Our daughter, Caitlin, is studying International Relations at Simon Fraser University and a couple of years ago, she met Craig – the founder and owner of Insight Global Education – at a career fair for international studies students.
This led to her volunteering with Insight for 8 months or so, which led to her doing a co-op placement there in the summer of 2016 where she helped deliver curriculum at high schools in Vancouver and where she had a hand in writing some of their curriculum materials, developing programs and introducing teachers to Insight’s approach to student travel and service learning. One of the teachers she introduced to Insight was me – her dad! I’m a leadership and humanities teacher at Lambrick Park and she thought I might be interested in doing a service learning trip with a different approach… Turns out she was right. Smart kid that Caitlin…
Insight’s approach to service learning is unique. As they put it:
Build schools. Dig wells. Teach children. These are three of the most common types of international development experience youth pursue today. The voluntourism industry, though in its infancy, has become a major player in global education and travel.

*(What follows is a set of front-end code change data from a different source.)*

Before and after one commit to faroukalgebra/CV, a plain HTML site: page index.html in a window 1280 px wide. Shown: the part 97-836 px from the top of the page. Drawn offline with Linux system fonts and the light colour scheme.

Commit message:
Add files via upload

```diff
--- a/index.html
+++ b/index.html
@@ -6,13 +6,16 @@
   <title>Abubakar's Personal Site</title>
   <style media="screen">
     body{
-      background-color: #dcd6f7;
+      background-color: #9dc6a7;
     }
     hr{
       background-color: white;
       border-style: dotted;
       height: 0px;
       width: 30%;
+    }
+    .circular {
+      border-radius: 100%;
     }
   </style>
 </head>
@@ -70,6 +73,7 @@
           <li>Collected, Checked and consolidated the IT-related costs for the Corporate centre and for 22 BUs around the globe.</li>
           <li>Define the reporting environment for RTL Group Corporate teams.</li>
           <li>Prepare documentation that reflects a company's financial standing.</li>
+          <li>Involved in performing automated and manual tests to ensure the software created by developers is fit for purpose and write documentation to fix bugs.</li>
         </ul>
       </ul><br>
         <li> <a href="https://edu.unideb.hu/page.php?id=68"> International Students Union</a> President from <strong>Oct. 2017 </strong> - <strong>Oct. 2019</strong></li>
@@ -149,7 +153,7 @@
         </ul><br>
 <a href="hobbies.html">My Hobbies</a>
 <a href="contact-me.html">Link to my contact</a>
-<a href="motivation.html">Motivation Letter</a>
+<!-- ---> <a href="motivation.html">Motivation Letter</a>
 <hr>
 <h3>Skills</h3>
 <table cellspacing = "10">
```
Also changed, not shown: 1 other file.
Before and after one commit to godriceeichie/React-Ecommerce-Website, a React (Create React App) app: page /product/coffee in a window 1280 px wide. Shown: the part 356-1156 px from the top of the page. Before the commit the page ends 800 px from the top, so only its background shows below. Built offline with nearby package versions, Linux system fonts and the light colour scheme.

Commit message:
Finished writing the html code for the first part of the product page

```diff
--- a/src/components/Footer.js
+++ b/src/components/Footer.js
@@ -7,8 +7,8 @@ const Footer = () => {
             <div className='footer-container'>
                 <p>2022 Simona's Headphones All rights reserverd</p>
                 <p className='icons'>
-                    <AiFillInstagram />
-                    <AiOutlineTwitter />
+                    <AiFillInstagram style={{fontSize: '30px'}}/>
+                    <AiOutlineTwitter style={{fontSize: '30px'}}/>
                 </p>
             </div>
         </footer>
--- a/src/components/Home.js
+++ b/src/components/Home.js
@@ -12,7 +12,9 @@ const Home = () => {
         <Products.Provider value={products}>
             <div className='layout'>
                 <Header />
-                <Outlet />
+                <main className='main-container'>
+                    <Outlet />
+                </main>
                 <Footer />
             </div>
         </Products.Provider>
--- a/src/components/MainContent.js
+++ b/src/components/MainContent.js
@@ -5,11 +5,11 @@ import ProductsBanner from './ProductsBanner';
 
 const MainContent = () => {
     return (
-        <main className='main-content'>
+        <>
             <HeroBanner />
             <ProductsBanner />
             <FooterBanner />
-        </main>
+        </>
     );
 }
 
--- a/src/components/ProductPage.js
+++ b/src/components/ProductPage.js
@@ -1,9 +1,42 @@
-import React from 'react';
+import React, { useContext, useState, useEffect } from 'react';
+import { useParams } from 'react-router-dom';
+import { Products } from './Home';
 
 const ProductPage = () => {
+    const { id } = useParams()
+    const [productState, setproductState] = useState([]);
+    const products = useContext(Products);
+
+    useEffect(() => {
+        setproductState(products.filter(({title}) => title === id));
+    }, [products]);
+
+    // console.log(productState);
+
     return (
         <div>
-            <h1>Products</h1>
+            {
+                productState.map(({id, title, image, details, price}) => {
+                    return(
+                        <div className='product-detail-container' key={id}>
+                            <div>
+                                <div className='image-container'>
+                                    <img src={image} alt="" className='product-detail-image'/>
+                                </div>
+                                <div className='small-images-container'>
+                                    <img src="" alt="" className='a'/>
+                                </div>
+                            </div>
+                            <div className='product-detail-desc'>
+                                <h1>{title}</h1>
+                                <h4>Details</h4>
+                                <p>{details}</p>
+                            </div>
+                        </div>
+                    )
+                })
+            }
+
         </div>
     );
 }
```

It is our core belief that if you want to change the world for the better, then you need to really learn about it first. Good intentions do not always have good outcomes, and while some international volunteer projects really do have good outcomes, many others simply do not.
Our university and high school travel programs are rooted in local leadership and are built in partnership with a local stakeholders. Students participating in our programs – be it one of our 12-week university summer travel programs, or one of our 2-week immersive high school travel programs – don’t build anything. They don’t teach, nor do they impart; they meet, they experience, they engage, and they learn.
Our global education programs are different; we place the emphasis on learning through observation, through inquiry, through engagement with local change makers, and through experiential learning…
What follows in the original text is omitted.